The method according to the invention therefore uses a core. That means a part of a size and a shape suitable for insertion between the mould cavities. Such a part is described, for example in Patent GB 1,410,215, the content of which for this purpose is incorporated by reference into the present application. The core may be equipped with heating parts (mirrors for example) enabling a part of the accessory that is to be welded (which is generally preheated, for example by infrared heating, beside the core) to be kept hot. It may also be equipped with heating parts (for example filaments) in the region or regions to be in contact with the parison during placement of the reinforcing elements (see later).
The core may also serve to lower pressurized gas into the mould in order to press the parison firmly against the mould cavities.
Finally, the core may also be used to at least partially effect process control. To do this, it is possible, for example to incorporate a camera into the mould in order to watch and monitor the quality of the fixing of the reinforcing elements (and any other accessories there might be) through image analysis. One or more sensor(s) for measuring (a) parameter(s) such as the force, the travel, the pressure and the temperature may also be installed on the core in order to better monitor the attachment of the elements to the parison.
According to the invention, the parison (or molten or softened plastic component ready for moulding) is made up of at least two separate parts which preferably have a similar structure. What this means is that they comprise a number of layers that do not differ from one another by more than 3 units and, for preference do not differ by more than 2 units and that the nature of the polymers involved in the layers that correspond to one another is compatible from a chemical viewpoint and from the point of view of its ability to be assembled by welding. Structures having the same number of layers and, in particular, identical structures, are preferred These two separate parison parts are intended to form the upper wall and the lower wall of the tank respectively.

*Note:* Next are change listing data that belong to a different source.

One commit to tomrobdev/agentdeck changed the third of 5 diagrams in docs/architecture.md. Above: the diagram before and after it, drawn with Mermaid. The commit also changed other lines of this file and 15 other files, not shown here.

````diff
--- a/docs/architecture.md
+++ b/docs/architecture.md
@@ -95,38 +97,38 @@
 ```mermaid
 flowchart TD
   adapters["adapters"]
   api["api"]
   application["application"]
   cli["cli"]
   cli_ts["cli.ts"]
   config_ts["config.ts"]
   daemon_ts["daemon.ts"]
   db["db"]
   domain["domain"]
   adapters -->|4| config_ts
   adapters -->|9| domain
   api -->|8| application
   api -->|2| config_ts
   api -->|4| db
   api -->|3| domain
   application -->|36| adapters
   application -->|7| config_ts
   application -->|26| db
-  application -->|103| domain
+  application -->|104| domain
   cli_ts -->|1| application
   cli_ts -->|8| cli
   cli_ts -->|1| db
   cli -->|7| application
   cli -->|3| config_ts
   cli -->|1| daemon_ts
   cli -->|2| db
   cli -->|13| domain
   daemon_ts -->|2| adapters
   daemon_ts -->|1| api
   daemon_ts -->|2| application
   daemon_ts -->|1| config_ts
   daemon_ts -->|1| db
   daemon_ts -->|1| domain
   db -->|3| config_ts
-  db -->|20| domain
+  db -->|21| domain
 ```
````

In the method according to the invention, the tank is moulded in a single piece (in a single step after which a one-piece tank is obtained without having to resort to an additional step of assembling separate shells) from a parison made in at least two parts, this generally being achieved by welding the two parison parts together as the mould is closed. In particular, advantageously the tank is moulded by: blowing, i.e. expanding and firmly pressing a tubular parison comprising at least one cut-out against the walls of a mould using a pressurized fluid (as described in EP Application 1110697, the content of which is incorporated for this purpose by reference into the current application); thermoforming sheets, i.e. pressing these firmly against the walls of a mould for example by sucking (creating a vacuum) behind them.
In the method according to the invention, the actual shaping of the parison (i.e. deforming it so that it substantially acquires the shape of the tank) chiefly occurs during step c). During step f) (during which the aforementioned welded seam is made) the pressure (or suction) is simply maintained in order to maintain the dimensional stability of the tank.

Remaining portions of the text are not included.